## What is expected
Where a line in the listing below contains the word "setToken", copy that line.

## Task data
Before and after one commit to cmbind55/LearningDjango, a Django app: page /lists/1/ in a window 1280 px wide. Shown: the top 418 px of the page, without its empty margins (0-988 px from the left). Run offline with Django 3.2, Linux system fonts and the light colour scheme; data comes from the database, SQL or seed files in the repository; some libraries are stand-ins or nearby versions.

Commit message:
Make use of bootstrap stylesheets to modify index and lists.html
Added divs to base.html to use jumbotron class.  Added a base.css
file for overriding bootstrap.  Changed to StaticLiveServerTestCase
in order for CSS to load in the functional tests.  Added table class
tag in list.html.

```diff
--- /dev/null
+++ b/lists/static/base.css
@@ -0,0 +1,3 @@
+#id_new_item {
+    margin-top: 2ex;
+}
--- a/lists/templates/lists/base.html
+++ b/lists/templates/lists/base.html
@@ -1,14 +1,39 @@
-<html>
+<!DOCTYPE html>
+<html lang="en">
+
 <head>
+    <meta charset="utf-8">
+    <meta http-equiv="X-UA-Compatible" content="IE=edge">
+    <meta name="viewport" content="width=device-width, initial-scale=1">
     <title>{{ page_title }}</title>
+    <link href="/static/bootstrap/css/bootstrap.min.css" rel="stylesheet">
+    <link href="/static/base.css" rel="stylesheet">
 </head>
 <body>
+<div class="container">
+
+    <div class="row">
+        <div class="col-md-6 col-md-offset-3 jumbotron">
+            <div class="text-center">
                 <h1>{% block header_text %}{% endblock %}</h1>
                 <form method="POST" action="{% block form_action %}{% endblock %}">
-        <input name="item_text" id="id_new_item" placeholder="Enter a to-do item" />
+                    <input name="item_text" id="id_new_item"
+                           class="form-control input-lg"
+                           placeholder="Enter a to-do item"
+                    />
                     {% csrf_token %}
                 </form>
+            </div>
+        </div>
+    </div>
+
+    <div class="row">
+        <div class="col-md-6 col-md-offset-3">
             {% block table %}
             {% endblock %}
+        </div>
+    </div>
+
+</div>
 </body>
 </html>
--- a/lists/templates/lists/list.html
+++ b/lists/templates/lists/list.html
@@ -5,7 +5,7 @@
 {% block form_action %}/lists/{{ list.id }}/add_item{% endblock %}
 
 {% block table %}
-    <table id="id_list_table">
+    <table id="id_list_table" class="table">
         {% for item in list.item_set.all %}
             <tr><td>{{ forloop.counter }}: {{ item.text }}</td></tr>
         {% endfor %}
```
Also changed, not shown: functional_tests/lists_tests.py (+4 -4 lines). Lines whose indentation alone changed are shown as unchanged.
==
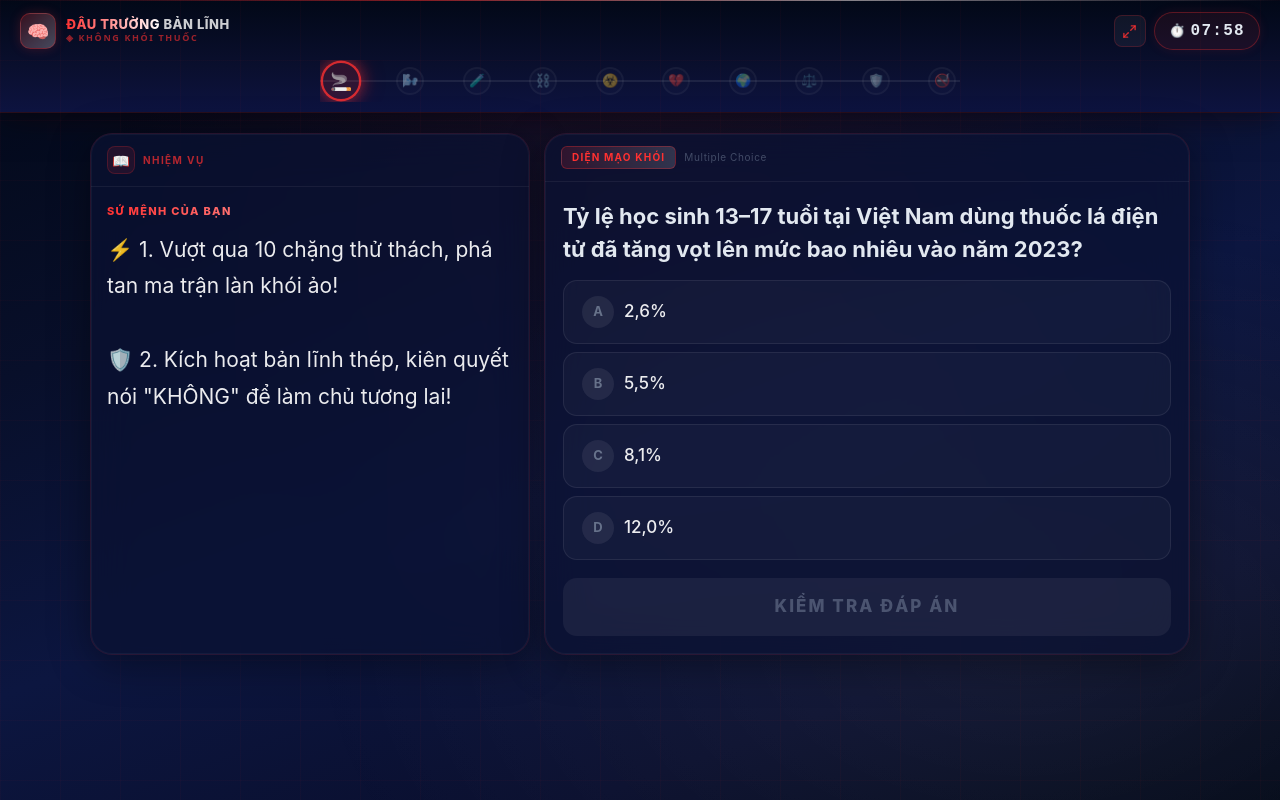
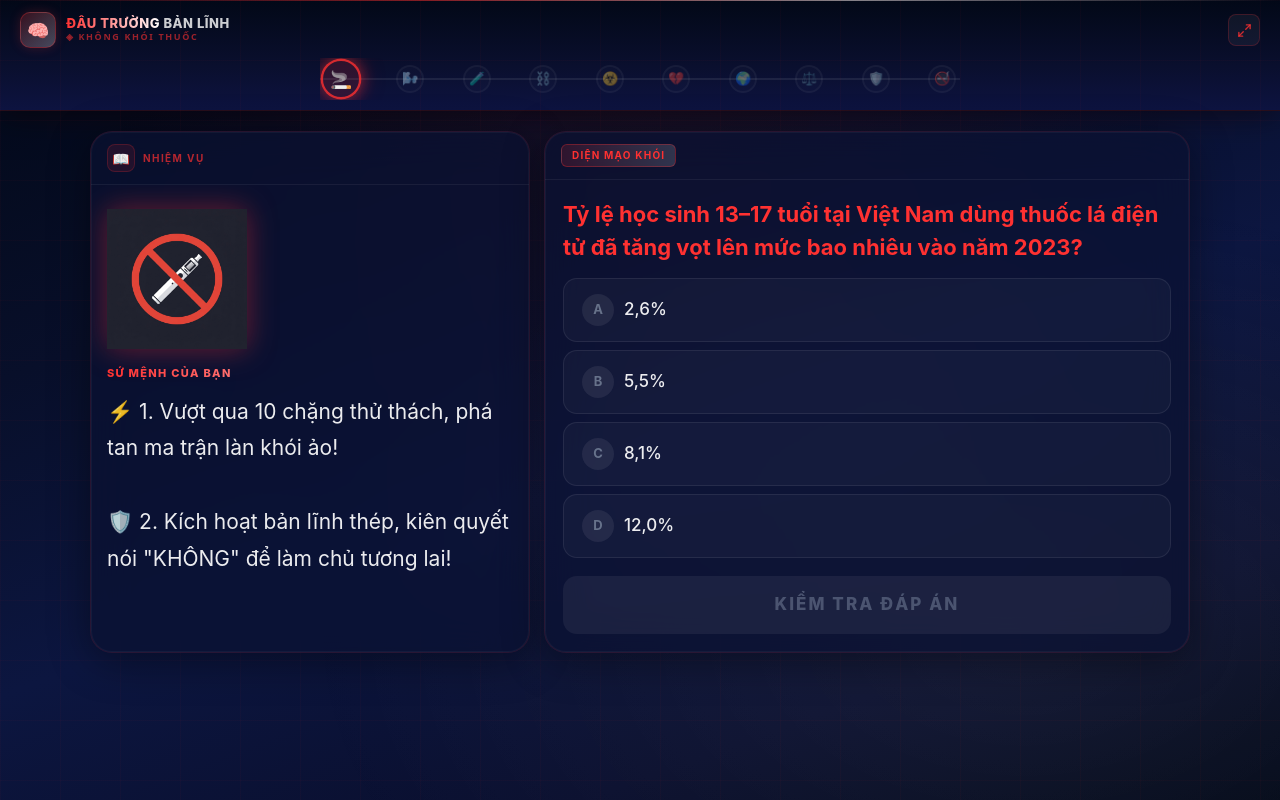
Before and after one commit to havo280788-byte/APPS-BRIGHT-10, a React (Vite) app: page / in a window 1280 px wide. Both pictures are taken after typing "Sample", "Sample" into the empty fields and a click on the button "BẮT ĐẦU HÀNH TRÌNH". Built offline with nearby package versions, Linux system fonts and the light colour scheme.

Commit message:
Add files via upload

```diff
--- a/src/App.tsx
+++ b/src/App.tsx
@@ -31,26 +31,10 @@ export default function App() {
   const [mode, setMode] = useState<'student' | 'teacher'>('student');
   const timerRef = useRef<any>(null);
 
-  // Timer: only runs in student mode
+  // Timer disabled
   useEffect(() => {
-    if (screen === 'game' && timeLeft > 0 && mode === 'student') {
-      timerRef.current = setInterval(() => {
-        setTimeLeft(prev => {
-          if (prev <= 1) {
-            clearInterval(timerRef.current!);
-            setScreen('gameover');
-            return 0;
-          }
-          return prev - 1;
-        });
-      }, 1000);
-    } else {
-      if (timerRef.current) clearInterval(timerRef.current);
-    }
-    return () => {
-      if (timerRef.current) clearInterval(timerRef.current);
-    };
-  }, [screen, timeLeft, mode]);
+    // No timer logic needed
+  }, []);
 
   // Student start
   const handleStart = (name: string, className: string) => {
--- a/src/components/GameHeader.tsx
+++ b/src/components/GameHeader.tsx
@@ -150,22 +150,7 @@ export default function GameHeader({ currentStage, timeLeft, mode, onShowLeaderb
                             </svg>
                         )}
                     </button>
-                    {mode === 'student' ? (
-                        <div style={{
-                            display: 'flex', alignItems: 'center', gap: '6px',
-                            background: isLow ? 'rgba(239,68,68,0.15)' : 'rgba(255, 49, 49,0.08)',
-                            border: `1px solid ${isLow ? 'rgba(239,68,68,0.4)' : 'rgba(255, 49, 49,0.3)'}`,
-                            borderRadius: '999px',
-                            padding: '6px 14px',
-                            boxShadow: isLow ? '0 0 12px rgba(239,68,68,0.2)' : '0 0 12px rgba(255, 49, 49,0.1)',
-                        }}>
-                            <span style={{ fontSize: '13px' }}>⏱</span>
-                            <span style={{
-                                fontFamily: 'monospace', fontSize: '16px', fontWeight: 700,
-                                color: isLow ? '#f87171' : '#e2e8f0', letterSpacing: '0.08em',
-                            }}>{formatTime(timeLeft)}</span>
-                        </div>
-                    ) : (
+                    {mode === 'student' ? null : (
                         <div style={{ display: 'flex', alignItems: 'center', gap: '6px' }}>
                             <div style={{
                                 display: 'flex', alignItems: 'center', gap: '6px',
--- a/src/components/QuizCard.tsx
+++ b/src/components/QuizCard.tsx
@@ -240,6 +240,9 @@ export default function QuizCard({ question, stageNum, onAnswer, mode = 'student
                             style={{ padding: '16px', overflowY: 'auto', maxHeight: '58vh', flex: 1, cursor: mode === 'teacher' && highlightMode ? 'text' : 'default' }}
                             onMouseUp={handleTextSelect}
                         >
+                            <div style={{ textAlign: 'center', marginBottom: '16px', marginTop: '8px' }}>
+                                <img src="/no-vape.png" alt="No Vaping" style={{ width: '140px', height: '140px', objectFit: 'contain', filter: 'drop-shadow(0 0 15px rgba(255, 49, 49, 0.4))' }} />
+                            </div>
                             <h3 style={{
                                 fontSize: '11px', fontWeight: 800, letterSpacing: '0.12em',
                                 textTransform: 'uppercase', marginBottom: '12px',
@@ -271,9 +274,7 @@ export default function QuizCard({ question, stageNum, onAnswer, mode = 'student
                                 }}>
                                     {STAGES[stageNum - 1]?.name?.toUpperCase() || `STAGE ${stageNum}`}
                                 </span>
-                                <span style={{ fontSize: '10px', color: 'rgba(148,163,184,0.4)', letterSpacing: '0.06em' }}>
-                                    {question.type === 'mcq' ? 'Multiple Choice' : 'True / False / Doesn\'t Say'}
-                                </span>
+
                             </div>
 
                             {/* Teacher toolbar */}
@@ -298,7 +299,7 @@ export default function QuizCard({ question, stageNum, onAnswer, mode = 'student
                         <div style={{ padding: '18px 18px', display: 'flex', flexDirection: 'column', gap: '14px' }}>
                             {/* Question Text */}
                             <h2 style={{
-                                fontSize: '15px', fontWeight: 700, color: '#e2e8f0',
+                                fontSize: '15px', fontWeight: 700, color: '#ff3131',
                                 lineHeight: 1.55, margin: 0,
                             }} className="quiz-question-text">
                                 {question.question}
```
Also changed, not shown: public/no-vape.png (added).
==
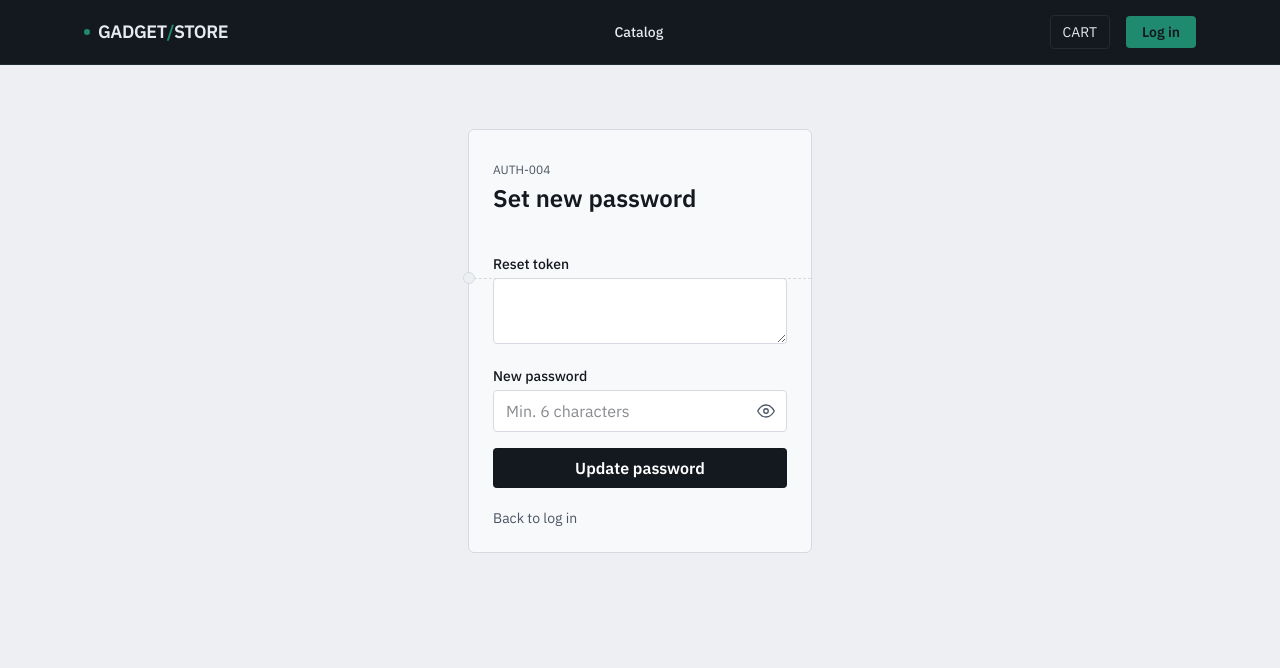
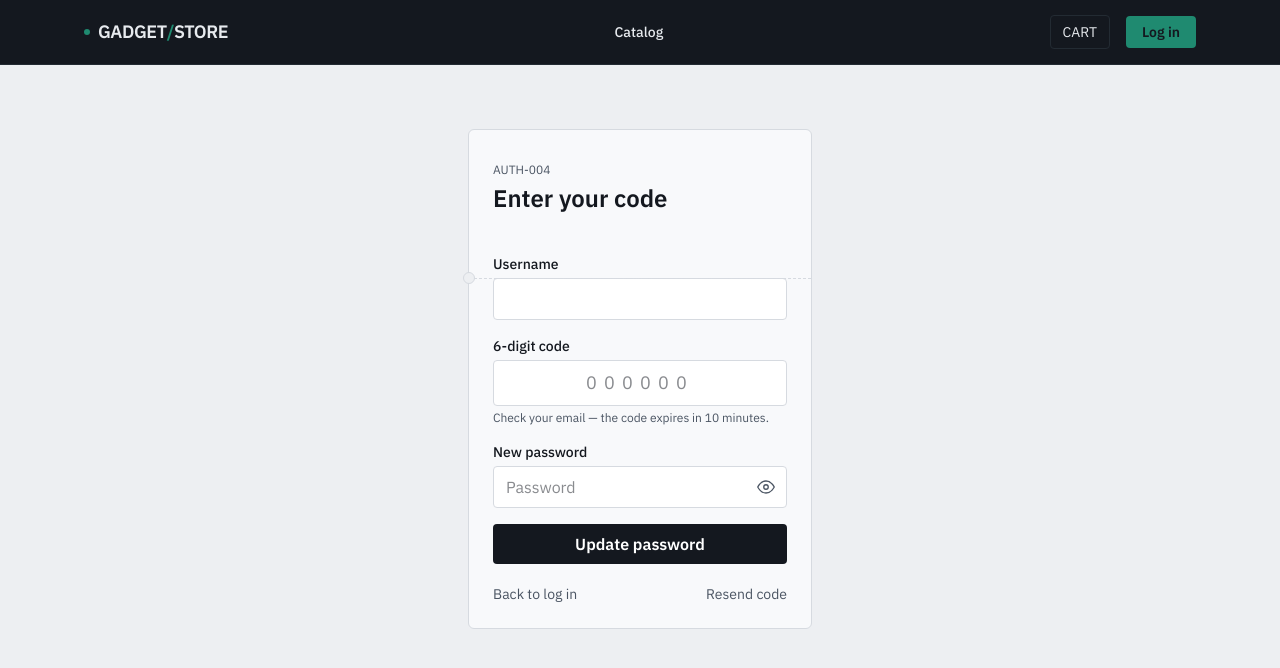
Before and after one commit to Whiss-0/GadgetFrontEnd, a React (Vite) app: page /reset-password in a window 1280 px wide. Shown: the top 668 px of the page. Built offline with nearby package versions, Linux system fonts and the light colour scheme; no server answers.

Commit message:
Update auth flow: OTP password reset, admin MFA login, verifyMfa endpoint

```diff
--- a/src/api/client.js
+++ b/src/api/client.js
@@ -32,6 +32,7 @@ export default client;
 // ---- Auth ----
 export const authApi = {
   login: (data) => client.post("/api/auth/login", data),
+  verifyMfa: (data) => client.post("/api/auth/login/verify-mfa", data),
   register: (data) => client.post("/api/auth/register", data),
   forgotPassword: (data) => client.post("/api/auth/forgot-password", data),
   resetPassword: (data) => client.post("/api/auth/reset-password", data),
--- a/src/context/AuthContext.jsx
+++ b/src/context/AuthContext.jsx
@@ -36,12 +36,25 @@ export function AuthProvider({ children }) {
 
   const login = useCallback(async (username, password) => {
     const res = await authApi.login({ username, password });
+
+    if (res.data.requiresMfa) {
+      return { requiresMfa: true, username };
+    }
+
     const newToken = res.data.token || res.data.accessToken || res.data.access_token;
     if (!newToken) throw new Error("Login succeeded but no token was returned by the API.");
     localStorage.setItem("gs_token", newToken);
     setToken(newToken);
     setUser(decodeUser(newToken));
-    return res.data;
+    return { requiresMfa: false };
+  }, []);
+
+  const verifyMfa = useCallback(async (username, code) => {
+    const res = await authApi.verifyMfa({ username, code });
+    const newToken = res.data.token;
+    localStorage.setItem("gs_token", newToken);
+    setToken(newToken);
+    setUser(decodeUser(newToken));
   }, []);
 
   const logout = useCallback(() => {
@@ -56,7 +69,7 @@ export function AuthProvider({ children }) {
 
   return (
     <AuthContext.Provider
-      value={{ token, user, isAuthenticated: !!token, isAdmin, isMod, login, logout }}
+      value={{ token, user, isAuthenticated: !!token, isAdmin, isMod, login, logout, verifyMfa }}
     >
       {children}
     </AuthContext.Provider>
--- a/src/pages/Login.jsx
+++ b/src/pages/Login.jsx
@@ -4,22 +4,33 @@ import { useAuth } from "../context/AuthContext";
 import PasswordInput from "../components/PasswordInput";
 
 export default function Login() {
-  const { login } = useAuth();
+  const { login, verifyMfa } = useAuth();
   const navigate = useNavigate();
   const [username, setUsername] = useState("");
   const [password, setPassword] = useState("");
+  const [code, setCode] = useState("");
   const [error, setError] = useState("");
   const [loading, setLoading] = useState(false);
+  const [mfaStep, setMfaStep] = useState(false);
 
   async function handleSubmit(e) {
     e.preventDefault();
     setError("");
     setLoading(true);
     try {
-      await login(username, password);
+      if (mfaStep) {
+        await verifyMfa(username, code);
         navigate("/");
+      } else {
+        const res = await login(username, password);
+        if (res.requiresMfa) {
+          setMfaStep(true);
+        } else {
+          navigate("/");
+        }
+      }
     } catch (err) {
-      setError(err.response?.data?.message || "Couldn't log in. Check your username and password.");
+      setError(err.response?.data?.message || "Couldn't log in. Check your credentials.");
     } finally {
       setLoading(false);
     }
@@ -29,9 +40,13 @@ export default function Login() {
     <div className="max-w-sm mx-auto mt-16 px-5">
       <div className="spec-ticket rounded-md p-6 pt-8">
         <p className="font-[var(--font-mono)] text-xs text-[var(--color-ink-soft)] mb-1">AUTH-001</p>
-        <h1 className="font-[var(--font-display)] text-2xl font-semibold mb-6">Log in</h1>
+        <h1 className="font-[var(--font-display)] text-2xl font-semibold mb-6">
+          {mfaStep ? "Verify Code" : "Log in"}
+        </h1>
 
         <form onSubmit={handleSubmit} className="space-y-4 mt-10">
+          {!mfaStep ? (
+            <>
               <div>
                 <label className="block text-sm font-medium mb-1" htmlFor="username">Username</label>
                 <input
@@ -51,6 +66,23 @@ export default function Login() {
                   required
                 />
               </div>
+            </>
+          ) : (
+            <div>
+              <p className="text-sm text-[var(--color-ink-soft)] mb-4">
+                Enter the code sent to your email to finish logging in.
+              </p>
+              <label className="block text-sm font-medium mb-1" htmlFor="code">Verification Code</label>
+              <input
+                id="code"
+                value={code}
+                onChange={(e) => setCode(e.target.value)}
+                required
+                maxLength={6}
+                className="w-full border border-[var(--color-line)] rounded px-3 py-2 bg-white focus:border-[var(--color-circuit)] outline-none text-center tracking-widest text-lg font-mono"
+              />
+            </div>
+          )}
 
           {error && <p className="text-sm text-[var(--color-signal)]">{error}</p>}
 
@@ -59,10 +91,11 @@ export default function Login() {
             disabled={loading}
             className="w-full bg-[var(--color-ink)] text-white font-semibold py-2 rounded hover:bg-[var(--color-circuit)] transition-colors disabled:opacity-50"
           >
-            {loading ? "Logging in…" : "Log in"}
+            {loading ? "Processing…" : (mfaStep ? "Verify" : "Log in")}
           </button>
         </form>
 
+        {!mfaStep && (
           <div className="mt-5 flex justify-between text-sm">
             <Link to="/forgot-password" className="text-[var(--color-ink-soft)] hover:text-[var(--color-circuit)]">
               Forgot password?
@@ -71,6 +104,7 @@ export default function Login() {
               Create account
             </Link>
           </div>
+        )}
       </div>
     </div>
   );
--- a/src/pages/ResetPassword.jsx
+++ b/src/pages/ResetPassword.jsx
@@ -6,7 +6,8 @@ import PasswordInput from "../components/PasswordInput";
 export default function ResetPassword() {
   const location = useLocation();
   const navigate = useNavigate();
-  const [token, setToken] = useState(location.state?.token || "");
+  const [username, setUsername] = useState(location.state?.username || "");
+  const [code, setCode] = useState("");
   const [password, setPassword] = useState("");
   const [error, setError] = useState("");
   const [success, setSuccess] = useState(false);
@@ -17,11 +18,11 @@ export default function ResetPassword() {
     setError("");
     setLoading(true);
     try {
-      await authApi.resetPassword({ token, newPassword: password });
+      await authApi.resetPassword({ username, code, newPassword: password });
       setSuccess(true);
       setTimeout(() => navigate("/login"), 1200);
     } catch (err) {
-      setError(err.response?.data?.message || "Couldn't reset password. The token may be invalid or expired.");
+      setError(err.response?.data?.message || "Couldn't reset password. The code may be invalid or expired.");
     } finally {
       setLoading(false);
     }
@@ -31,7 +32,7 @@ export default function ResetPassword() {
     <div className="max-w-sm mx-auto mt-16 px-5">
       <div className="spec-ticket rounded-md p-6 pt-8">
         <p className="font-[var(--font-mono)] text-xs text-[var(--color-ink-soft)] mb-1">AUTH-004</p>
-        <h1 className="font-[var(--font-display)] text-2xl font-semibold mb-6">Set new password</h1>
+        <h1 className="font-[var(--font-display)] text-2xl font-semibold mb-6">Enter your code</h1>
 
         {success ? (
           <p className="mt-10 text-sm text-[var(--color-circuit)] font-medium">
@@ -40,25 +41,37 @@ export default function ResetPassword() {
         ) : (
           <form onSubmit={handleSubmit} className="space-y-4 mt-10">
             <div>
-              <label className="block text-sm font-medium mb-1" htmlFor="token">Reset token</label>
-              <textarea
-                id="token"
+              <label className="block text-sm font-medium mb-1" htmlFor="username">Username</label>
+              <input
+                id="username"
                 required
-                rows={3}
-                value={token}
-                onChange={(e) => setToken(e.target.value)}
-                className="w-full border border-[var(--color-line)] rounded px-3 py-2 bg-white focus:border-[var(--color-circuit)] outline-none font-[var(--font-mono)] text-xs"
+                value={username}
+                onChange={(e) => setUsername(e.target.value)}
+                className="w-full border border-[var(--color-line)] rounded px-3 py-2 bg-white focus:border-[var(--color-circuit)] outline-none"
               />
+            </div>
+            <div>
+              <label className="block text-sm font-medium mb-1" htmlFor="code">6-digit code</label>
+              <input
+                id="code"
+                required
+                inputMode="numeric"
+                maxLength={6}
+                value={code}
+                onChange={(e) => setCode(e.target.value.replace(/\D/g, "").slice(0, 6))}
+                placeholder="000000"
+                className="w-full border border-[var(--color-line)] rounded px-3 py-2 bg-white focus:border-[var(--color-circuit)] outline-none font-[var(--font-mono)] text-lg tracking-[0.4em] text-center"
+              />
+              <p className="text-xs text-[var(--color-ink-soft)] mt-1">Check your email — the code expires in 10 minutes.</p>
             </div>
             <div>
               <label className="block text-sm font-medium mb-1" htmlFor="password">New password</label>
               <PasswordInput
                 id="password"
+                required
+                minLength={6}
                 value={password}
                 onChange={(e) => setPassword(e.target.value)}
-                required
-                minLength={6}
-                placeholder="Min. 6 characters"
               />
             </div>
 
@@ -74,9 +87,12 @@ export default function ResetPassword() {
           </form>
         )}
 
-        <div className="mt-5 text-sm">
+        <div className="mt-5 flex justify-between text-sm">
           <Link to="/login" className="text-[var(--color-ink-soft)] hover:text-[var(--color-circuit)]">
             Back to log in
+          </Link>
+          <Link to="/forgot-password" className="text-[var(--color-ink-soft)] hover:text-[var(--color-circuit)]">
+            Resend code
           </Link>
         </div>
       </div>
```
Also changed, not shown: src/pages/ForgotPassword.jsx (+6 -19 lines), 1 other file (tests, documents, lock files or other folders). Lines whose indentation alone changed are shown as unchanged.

## Task solution
     setToken(newToken);
+    setToken(newToken);
-  const [token, setToken] = useState(location.state?.token || "");
-                onChange={(e) => setToken(e.target.value)}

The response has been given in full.